WHAT YOU ARE ASKED TO DO: Reproduce every line that appears below, precisely and completely.

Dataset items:
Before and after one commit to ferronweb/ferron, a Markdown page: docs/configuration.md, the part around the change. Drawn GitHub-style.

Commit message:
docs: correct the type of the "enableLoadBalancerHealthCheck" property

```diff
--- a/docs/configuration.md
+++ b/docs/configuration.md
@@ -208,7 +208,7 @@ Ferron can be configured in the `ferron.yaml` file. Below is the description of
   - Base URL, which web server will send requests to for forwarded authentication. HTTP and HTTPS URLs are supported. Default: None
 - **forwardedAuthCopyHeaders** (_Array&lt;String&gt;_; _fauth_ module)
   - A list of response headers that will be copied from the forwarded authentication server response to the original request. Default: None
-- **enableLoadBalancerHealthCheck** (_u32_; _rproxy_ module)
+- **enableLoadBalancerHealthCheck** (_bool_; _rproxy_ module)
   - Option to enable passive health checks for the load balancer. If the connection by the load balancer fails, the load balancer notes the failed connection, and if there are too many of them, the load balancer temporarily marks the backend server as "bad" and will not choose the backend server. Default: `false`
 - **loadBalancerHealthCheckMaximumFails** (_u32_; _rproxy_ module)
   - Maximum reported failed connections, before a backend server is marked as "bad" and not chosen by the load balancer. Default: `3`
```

RESULT FOR THIS TASK:
Before and after one commit to ferronweb/ferron, a Markdown page: docs/configuration.md, the part around the change. Drawn GitHub-style.

Commit message:
docs: correct the type of the "enableLoadBalancerHealthCheck" property

```diff
--- a/docs/configuration.md
+++ b/docs/configuration.md
@@ -208,7 +208,7 @@ Ferron can be configured in the `ferron.yaml` file. Below is the description of
   - Base URL, which web server will send requests to for forwarded authentication. HTTP and HTTPS URLs are supported. Default: None
 - **forwardedAuthCopyHeaders** (_Array&lt;String&gt;_; _fauth_ module)
   - A list of response headers that will be copied from the forwarded authentication server response to the original request. Default: None
-- **enableLoadBalancerHealthCheck** (_u32_; _rproxy_ module)
+- **enableLoadBalancerHealthCheck** (_bool_; _rproxy_ module)
   - Option to enable passive health checks for the load balancer. If the connection by the load balancer fails, the load balancer notes the failed connection, and if there are too many of them, the load balancer temporarily marks the backend server as "bad" and will not choose the backend server. Default: `false`
 - **loadBalancerHealthCheckMaximumFails** (_u32_; _rproxy_ module)
   - Maximum reported failed connections, before a backend server is marked as "bad" and not chosen by the load balancer. Default: `3`
```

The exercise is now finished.